TASK BRIEF: After counting the lines below that hold the word "core", reply with the count and nothing else.

Web page edit records:

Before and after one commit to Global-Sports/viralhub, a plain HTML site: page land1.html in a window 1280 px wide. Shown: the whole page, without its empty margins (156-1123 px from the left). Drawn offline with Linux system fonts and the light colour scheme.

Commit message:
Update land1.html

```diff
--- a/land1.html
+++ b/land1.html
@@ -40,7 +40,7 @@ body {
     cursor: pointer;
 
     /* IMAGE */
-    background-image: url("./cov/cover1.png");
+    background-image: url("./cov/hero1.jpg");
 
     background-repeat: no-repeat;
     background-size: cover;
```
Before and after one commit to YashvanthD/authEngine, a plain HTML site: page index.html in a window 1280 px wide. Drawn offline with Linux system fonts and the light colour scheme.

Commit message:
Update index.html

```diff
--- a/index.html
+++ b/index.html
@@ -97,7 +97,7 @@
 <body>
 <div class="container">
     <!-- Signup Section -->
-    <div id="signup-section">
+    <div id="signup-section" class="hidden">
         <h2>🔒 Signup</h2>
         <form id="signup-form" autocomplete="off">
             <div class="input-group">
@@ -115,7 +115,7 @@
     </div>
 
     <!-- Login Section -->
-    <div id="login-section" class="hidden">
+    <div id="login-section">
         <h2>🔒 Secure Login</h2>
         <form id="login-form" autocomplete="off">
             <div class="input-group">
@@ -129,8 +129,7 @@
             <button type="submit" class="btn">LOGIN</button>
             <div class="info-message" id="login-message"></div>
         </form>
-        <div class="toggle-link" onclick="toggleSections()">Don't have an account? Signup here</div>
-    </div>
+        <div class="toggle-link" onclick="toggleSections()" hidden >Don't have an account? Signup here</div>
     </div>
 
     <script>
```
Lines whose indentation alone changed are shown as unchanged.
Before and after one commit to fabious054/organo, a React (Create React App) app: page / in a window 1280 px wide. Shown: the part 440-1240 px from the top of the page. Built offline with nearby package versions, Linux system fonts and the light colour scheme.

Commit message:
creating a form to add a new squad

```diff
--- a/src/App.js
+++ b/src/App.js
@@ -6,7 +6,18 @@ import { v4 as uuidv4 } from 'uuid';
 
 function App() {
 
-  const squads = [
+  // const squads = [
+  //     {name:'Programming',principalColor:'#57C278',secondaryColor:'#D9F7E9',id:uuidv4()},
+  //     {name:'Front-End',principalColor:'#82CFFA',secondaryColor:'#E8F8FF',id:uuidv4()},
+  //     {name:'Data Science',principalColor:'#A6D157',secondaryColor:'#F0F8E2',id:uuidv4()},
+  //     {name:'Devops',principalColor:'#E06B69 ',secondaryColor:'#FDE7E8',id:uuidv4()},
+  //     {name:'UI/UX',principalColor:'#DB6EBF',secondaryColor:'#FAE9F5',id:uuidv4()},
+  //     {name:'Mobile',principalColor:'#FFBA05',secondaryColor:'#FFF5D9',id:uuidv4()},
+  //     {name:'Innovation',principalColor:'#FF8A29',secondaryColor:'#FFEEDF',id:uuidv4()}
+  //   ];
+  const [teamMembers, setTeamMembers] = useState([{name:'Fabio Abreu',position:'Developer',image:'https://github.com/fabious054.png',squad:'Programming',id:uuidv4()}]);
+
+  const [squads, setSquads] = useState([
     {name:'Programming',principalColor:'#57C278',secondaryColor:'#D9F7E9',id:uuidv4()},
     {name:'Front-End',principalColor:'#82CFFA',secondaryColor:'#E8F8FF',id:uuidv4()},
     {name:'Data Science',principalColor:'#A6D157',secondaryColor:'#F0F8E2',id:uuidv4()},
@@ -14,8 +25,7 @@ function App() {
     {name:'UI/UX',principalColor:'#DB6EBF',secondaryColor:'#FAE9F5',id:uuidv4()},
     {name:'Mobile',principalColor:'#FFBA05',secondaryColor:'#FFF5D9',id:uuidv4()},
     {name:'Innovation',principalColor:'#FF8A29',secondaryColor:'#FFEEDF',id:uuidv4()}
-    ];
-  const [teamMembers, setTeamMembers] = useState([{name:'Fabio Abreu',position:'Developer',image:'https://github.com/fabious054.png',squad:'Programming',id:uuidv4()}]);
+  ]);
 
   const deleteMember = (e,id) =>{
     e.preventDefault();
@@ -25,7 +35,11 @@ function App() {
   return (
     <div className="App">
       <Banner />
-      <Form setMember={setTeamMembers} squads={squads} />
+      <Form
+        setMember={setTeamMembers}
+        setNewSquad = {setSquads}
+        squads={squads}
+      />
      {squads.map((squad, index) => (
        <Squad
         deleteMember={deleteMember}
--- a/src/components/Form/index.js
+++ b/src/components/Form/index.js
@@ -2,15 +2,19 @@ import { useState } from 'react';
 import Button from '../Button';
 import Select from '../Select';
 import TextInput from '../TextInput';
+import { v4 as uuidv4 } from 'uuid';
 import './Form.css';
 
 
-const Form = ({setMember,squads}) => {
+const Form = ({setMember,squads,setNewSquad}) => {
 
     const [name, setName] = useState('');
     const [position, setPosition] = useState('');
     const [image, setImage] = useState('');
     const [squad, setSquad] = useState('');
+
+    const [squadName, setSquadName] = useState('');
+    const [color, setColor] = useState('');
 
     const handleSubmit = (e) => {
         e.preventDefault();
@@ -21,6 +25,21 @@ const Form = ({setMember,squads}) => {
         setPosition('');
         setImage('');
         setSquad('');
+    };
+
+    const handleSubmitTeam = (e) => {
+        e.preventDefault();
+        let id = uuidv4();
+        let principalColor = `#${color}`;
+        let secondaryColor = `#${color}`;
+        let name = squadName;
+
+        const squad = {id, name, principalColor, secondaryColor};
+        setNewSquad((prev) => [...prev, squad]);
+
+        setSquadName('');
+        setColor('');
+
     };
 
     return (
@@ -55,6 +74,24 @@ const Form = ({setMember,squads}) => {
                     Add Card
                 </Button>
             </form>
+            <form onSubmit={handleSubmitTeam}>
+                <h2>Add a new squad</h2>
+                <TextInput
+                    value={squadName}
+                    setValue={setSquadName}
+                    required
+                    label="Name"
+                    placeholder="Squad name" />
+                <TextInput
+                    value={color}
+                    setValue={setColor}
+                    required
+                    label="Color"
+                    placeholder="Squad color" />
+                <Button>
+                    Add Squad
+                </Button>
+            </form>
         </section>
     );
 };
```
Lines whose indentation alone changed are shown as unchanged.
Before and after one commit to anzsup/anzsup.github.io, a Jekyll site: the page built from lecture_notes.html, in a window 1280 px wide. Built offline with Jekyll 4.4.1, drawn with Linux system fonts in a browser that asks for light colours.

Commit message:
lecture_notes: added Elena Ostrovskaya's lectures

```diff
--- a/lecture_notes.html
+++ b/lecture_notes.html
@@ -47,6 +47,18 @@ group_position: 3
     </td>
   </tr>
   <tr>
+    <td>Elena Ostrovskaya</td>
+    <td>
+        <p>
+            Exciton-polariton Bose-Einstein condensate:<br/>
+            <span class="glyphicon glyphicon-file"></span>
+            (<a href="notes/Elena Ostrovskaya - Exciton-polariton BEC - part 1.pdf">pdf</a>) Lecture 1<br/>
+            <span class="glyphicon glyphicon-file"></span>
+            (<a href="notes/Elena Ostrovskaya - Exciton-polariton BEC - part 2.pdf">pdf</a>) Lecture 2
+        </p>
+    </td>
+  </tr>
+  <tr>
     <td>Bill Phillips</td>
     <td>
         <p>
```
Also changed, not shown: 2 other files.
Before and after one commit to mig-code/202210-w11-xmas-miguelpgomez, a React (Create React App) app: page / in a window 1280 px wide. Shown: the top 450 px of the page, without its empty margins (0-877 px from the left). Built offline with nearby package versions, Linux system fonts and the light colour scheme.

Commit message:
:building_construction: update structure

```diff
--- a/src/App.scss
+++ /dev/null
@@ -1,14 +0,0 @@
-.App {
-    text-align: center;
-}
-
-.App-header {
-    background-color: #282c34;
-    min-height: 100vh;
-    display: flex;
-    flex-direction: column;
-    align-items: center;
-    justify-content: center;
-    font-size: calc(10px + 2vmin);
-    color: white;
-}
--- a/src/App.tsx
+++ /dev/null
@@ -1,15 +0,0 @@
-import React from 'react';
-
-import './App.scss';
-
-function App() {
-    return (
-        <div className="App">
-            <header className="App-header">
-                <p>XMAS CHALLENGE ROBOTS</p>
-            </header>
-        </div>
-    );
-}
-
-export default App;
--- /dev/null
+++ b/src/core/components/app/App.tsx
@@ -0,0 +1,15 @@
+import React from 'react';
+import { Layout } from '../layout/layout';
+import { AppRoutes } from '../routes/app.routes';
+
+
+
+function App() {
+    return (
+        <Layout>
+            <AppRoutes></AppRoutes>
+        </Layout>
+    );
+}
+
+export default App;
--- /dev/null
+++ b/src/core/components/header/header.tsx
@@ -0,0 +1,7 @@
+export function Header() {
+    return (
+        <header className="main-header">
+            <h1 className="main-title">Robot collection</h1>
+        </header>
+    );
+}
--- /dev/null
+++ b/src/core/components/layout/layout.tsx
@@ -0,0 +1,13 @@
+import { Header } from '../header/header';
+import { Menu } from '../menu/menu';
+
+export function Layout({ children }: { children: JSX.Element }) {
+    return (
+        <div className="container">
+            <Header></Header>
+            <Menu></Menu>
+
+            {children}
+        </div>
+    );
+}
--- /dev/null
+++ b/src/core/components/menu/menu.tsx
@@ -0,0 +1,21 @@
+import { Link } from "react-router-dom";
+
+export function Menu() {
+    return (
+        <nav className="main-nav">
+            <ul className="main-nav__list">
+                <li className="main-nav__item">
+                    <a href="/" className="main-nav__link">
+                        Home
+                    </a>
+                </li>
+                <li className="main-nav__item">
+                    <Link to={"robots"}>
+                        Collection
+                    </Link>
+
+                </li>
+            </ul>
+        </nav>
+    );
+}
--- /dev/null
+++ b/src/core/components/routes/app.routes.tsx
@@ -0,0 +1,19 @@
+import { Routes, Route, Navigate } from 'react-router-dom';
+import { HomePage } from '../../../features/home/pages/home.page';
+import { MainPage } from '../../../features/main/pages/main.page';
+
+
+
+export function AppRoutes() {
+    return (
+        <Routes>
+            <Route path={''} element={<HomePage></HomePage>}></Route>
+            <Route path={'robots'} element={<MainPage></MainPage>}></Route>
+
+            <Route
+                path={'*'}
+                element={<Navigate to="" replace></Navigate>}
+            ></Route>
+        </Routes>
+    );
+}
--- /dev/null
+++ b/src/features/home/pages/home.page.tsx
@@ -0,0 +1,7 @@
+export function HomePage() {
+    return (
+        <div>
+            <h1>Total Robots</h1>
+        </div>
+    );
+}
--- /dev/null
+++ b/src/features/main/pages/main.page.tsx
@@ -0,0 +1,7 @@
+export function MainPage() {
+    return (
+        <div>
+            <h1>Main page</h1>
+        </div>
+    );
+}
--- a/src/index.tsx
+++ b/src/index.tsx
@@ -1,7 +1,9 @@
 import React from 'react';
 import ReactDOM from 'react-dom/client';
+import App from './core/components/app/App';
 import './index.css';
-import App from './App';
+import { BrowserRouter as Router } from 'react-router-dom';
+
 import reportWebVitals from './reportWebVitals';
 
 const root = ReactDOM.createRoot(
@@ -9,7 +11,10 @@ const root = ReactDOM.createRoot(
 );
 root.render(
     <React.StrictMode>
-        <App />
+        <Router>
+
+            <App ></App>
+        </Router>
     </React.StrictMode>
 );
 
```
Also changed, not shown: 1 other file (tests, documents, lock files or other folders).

RESPONSE BOX: 6